##### Data extract
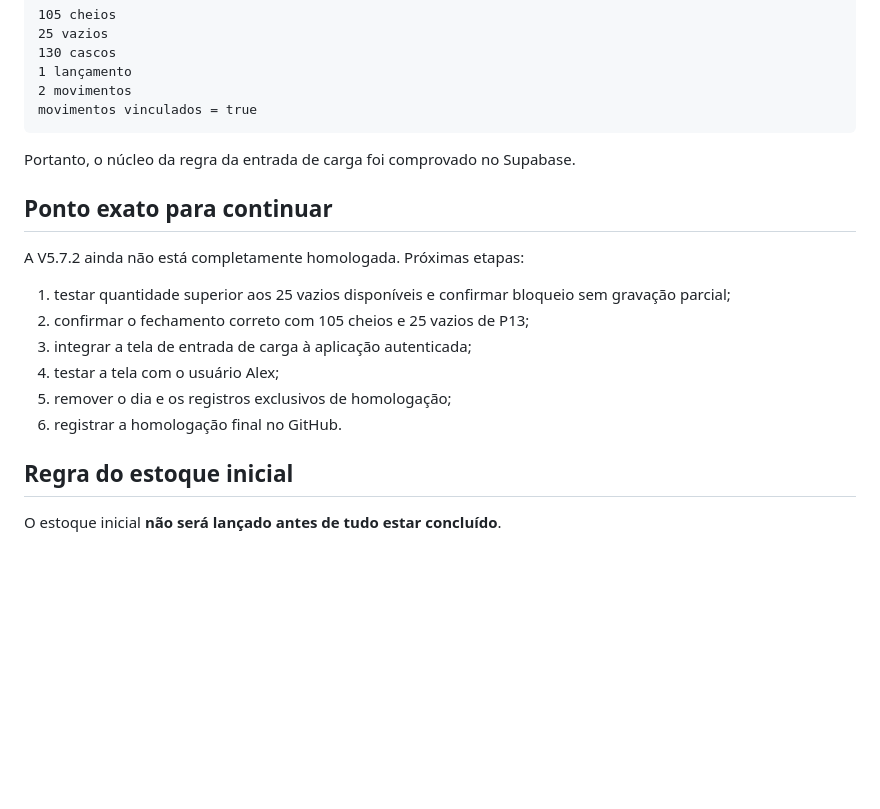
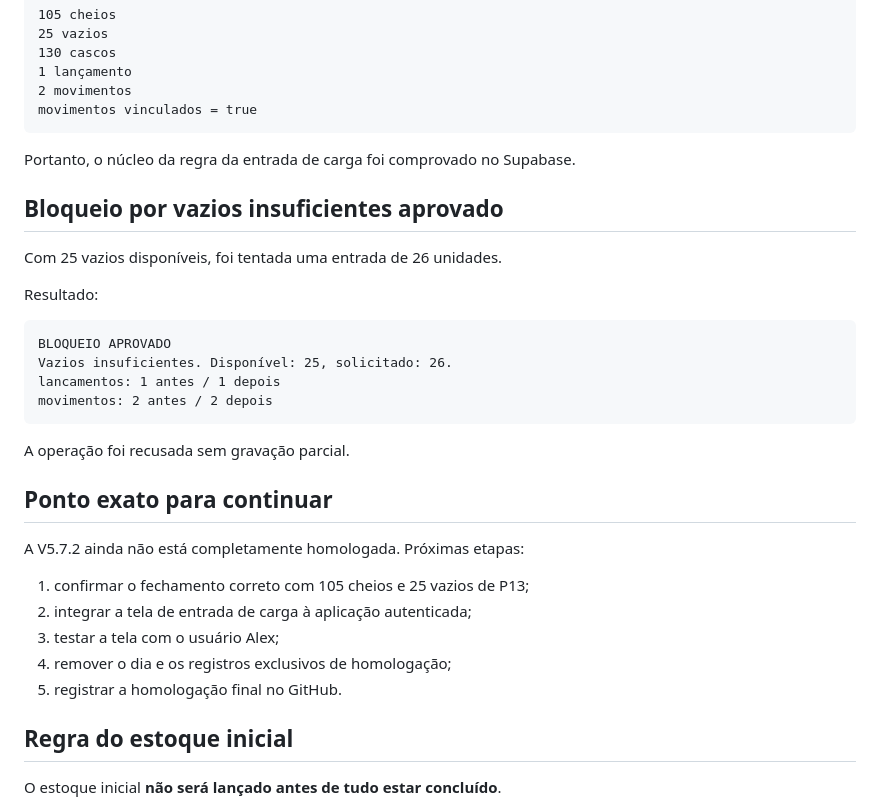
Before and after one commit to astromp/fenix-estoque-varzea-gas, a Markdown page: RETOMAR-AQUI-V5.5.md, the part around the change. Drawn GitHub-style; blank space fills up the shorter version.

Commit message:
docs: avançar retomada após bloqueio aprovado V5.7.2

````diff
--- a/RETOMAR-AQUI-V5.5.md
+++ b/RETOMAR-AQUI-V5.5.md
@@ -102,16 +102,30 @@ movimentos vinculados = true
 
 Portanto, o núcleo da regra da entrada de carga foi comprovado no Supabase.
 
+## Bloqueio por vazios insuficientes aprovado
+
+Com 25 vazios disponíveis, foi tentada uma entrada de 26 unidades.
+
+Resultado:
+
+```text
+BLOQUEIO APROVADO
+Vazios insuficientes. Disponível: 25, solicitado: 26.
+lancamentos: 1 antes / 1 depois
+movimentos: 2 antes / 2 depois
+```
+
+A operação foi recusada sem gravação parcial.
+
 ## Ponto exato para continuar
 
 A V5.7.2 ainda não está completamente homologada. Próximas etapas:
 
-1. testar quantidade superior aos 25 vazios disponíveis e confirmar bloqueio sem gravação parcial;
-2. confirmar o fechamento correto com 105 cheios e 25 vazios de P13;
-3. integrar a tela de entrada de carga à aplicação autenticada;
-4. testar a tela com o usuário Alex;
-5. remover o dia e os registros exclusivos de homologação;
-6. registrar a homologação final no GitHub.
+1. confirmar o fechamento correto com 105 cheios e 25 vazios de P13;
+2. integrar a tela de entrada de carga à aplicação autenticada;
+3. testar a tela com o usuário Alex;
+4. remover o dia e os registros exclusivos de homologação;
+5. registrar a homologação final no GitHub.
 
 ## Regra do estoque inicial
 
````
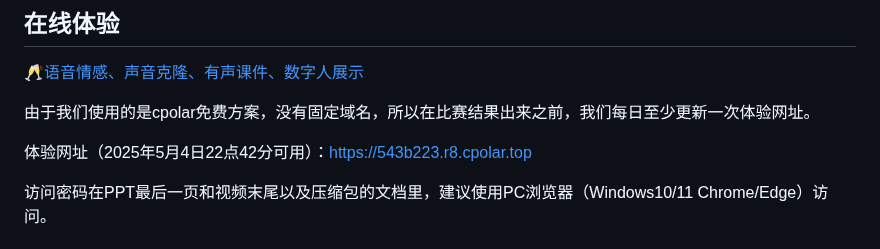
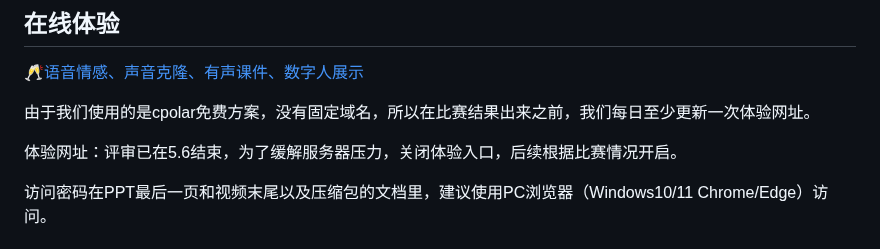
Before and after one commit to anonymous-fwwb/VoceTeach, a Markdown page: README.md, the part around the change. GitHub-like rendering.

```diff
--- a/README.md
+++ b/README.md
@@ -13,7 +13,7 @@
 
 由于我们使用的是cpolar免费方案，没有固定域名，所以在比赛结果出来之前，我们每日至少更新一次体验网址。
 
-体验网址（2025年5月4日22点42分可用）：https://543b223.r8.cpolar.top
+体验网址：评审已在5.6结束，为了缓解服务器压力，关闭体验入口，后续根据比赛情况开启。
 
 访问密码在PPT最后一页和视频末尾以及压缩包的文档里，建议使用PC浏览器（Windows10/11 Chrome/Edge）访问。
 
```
##########
Problem statement -
Reproduce each line of the data containing the word "entrada".

Exercise answer -
 Portanto, o núcleo da regra da entrada de carga foi comprovado no Supabase.
+Com 25 vazios disponíveis, foi tentada uma entrada de 26 unidades.
-3. integrar a tela de entrada de carga à aplicação autenticada;
+2. integrar a tela de entrada de carga à aplicação autenticada;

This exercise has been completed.